Die Fahne hoch
We sat silent for a few moments. Ernst was crooning to the parrot:
Die Reihen fest geschlossen …’
‘The Pier Head,’ she said, ‘… coming off the ferry late at night, and scrambling for a No. 9 tram at the top.’
‘The water,’ I said. ‘The noise of the water right underneath, and the pier lifting up and down with the waves.’
‘Heil Hitler!’ Ernst said. ‘Heil Hitler, Dummkopf! Heil Hitler!’
‘The folk …’ Jinny said. ‘There was nothing like a Saturday night for getting to know folk. Eh, love, it’s a long time ago!’
‘We’re going back there in a week,’ I pointed out. ‘Isaak is there now.’
‘Places change as well as people.’ She looked at the little diamond-set gold watch on her wrist. ‘We’ll never get back if we don’t get a move on. Ernst, leave that damned parrot alone, and let’s get back to the car.’

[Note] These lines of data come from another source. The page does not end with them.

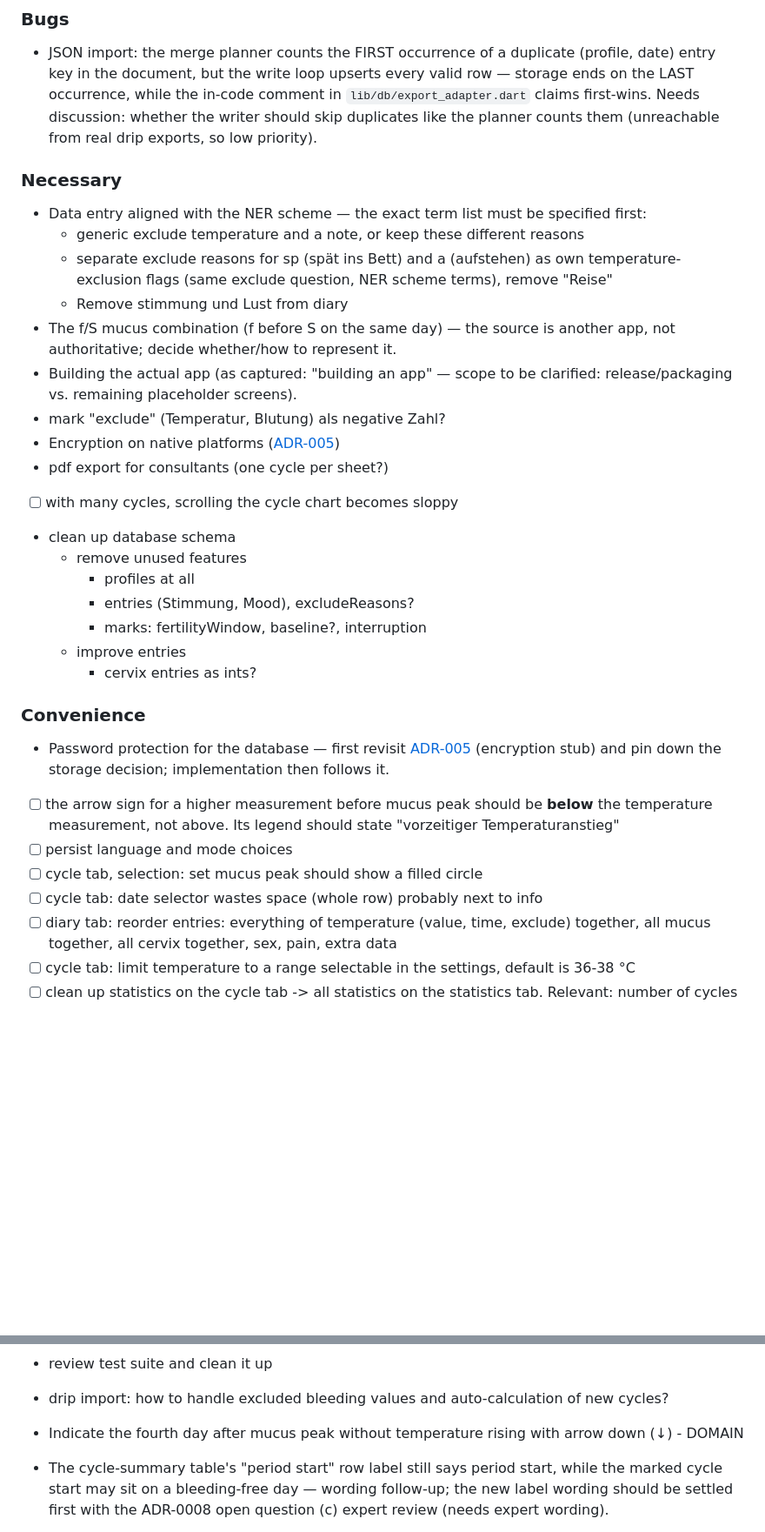
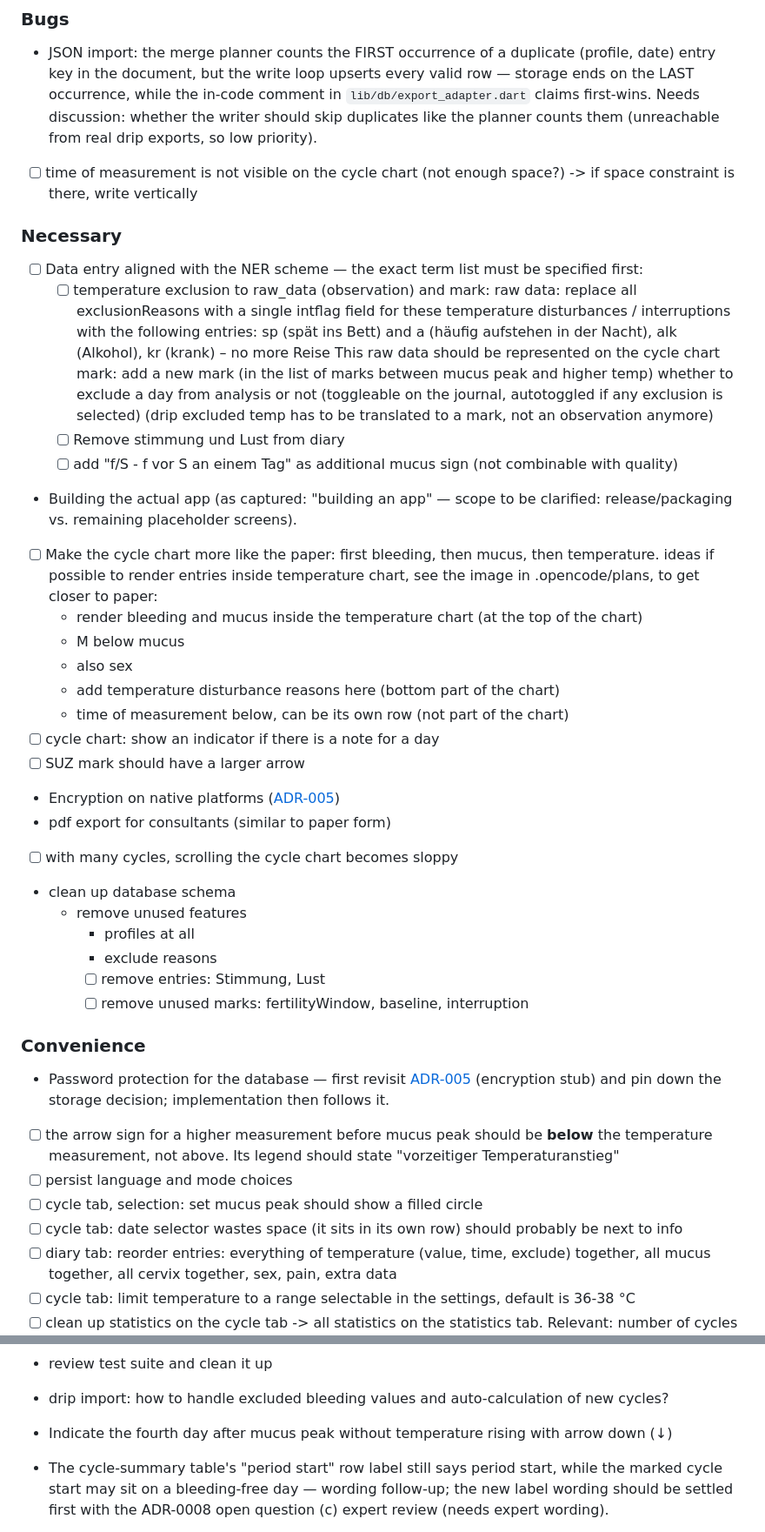
Before and after one commit to BenediktBurger/cycle-app, a Markdown page: docs/roadmap.md, 2 parts joined by grey strips. Shown at 87% size. GitHub-like rendering; blank space fills up the shorter version.

Commit message:
Plan next steps

```diff
--- a/docs/roadmap.md
+++ b/docs/roadmap.md
@@ -29,30 +29,37 @@ the sections above track planned work, git history keeps the record (see
   comment in `lib/db/export_adapter.dart` claims first-wins. Needs
   discussion: whether the writer should skip duplicates like the planner
   counts them (unreachable from real drip exports, so low priority).
+- [ ] time of measurement is not visible on the cycle chart (not enough space?) -> if space constraint is there, write vertically
 
 ### Necessary
 
-- Data entry aligned with the NER scheme — the exact term list must be
+- [ ] Data entry aligned with the NER scheme — the exact term list must be
   specified first:
-  - generic exclude temperature and a note, or keep these different reasons
-  - separate exclude reasons for sp (spät ins Bett) and a (aufstehen) as own
-    temperature-exclusion flags (same exclude question, NER scheme terms), remove "Reise"
-  - Remove stimmung und Lust from diary
-- The f/S mucus combination (f before S on the same day) — the source is
-  another app, not authoritative; decide whether/how to represent it.
+  - [ ] temperature exclusion to raw_data (observation) and mark:
+    raw data: replace all exclusionReasons with a single intflag field for these temperature disturbances / interruptions with the following entries: sp (spät ins Bett) and a (häufig aufstehen in der Nacht), alk (Alkohol), kr (krank) – no more Reise
+      This raw data should be represented on the cycle chart
+    mark: add a new mark (in the list of marks between mucus peak and higher temp) whether to exclude a day from analysis or not (toggleable on the journal, autotoggled if any exclusion is selected) (drip excluded temp has to be translated to a mark, not an observation anymore)
+  - [ ] Remove stimmung und Lust from diary
+  - [ ] add "f/S - f vor S an einem Tag" as additional mucus sign (not combinable with quality)
 - Building the actual app (as captured: "building an app" — scope to be
   clarified: release/packaging vs. remaining placeholder screens).
-- mark "exclude" (Temperatur, Blutung) als negative Zahl?
+- [ ] Make the cycle chart more like the paper: first bleeding, then mucus, then temperature. ideas if possible to render entries inside temperature chart, see the image in .opencode/plans, to get closer to paper:
+  - render bleeding and mucus inside the temperature chart (at the top of the chart)
+  - M below mucus
+  - also sex
+  - add temperature disturbance reasons here (bottom part of the chart)
+  - time of measurement below, can be its own row (not part of the chart)
+- [ ] cycle chart: show an indicator if there is a note for a day
+- [ ] SUZ mark should have a larger arrow
 - Encryption on native platforms ([ADR-005](adr/0005-storage-and-encryption.md))
-- pdf export for consultants (one cycle per sheet?)
+- pdf export for consultants (similar to paper form)
 - [ ] with many cycles, scrolling the cycle chart becomes sloppy
 - clean up database schema
   - remove unused features
     - profiles at all
-    - entries (Stimmung, Mood), excludeReasons?
-    - marks: fertilityWindow, baseline?, interruption
-  - improve entries
-    - cervix entries as ints?
+    - exclude reasons
+    - [ ] remove entries: Stimmung, Lust
+    - [ ] remove unused marks: fertilityWindow, baseline, interruption
 
 ### Convenience
 
@@ -62,7 +69,7 @@ the sections above track planned work, git history keeps the record (see
 - [ ] the arrow sign for a higher measurement before mucus peak should be **below** the temperature measurement, not above. Its legend should state "vorzeitiger Temperaturanstieg"
 - [ ] persist language and mode choices
 - [ ] cycle tab, selection: set mucus peak should show a filled circle
-- [ ] cycle tab: date selector wastes space (whole row) probably next to info
+- [ ] cycle tab: date selector wastes space (it sits in its own row) should probably be next to info
 - [ ] diary tab: reorder entries: everything of temperature (value, time, exclude) together, all mucus together, all cervix together, sex, pain, extra data
 - [ ] cycle tab: limit temperature to a range selectable in the settings, default is 36-38 °C
 - [ ] clean up statistics on the cycle tab -> all statistics on the statistics tab. Relevant: number of cycles (just count), detailed statistics (min,max, std, avg) for cycle length, for bleeding length, and for first higher measurement until end of cycle. Entry for earliest first higher measurement among all cycles (if possible, real first higher measurement, i.e. after mucus peak)
@@ -74,7 +81,7 @@ the sections above track planned work, git history keeps the record (see
 - review test suite and clean it up
 - drip import: how to handle excluded bleeding values and auto-calculation of new cycles?
 
-- Indicate the fourth day after mucus peak without temperature rising with arrow down (↓) - DOMAIN
+- Indicate the fourth day after mucus peak without temperature rising with arrow down (↓)
 - The cycle-summary table's "period start" row label still says period
   start, while the marked cycle start may sit on a bleeding-free day —
   wording follow-up; the new label wording should be settled first with the
```
Also changed, not shown: AGENTS.md (+3 -0 lines).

‘Heil Strasser!’ Ernst, retreating, called to the parrot. ‘Heil Goering! Heil Roehm!’
‘Patrick is here already,’ Dadda said when we got back to the house. ‘He has gone up to his room.’
‘He’s early,’ Jinny said. ‘I’ll go and see Hannah about the dinner.’
‘Was it good?’ Dadda asked me.
‘Magnificent,’ I said.
‘Perhaps we will stop on the way back, and see the London Zoo. That is very good.’
‘When did you go there?’ I asked curiously.
He shook his head. ‘I have not been.’